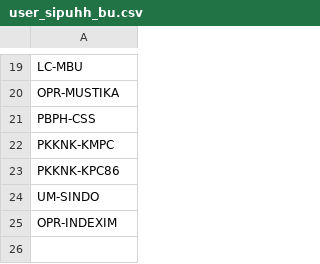
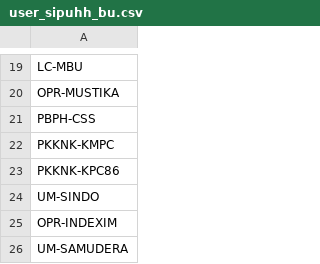
Before and after one commit to duniandis/data_apk, a CSV file: user_sipuhh_bu.csv, drawn as a sheet; only a part is shown, gaps mark what is left out.

Commit message:
Update user_sipuhh_bu.csv

```diff
--- a/user_sipuhh_bu.csv
+++ b/user_sipuhh_bu.csv
@@ -25 +25,2 @@ UM-SINDO
 OPR-INDEXIM
+UM-SAMUDERA
```
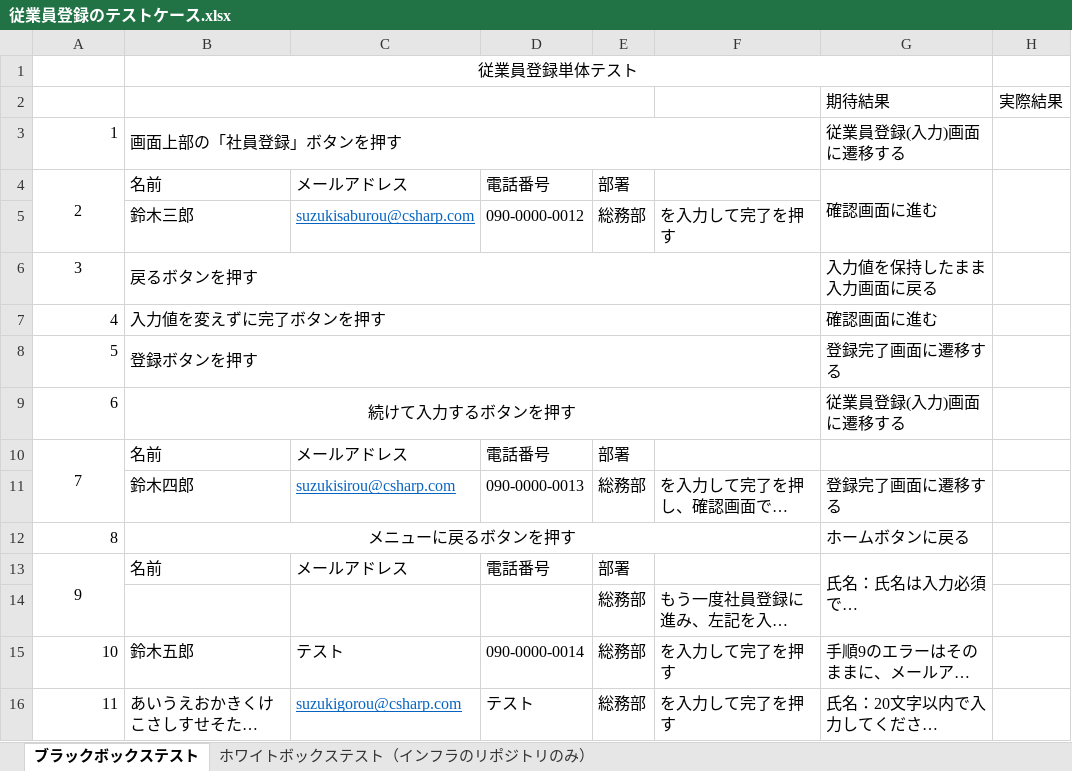
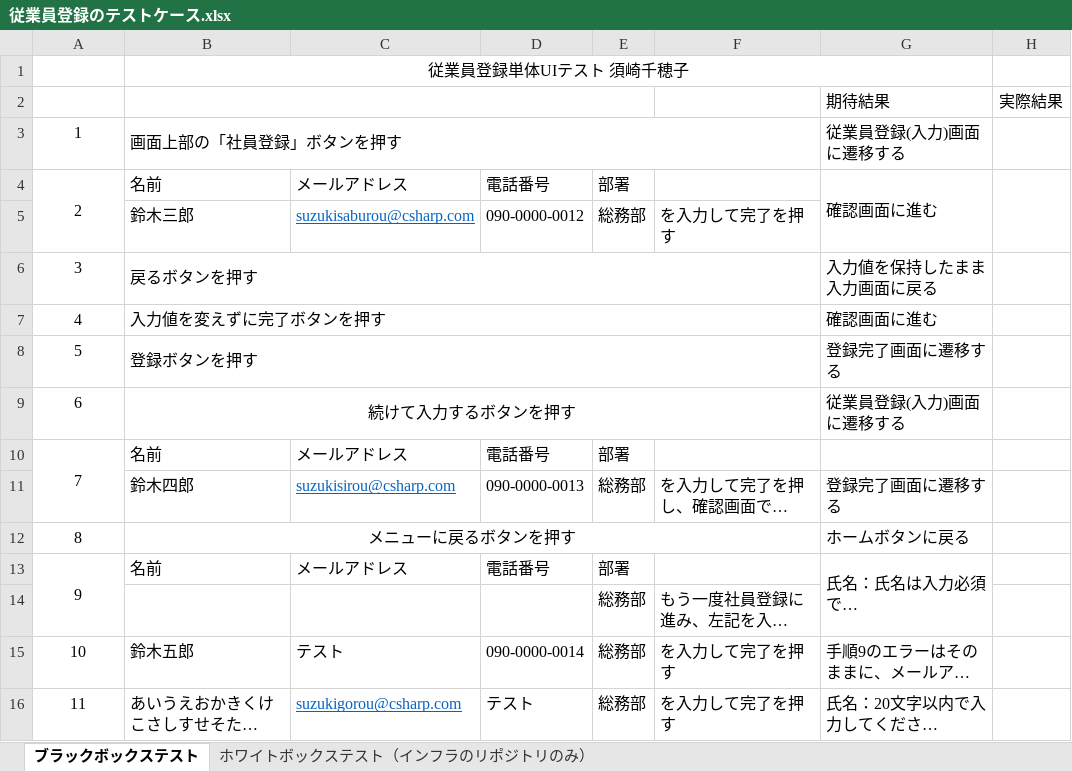
Before and after one commit to Suzaki-0420/csharp_training_202605, an Excel workbook: docs/03_test/従業員登録のテストケース.xlsx, sheet ブラックボックステスト, drawn as a sheet; long unchanged cells end in …; values as stored, in another font and other column widths than the file's, no borders; charts and pictures not drawn; the diff names each change by its address in the sheet, - before the commit and + after, or states it on an @@ line.

```diff
--- a/docs/03_test/従業員登録のテストケース.xlsx (sheet ブラックボックステスト)
+++ b/docs/03_test/従業員登録のテストケース.xlsx (sheet ブラックボックステスト)
-B1: 従業員登録単体テスト
+B1: 従業員登録単体UIテスト 須崎千穂子
-A3 alignment: right
+A3 alignment: center
-A7:A9 alignment: right
+A7:A9 alignment: center
-A12 alignment: right
+A12 alignment: center
-A15:A16 alignment: right
+A15:A16 alignment: center
```
Also changed, not shown: sheet ホワイトボックステスト（インフラのリポジトリのみ）, charts or pictures, docs/03_test/部署登録のテストケース.xlsx, 10 other files.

-.-.-

Problem details
Using the listing above, count how many lines contain the word "after" and, please, write only that number.

Answer space
2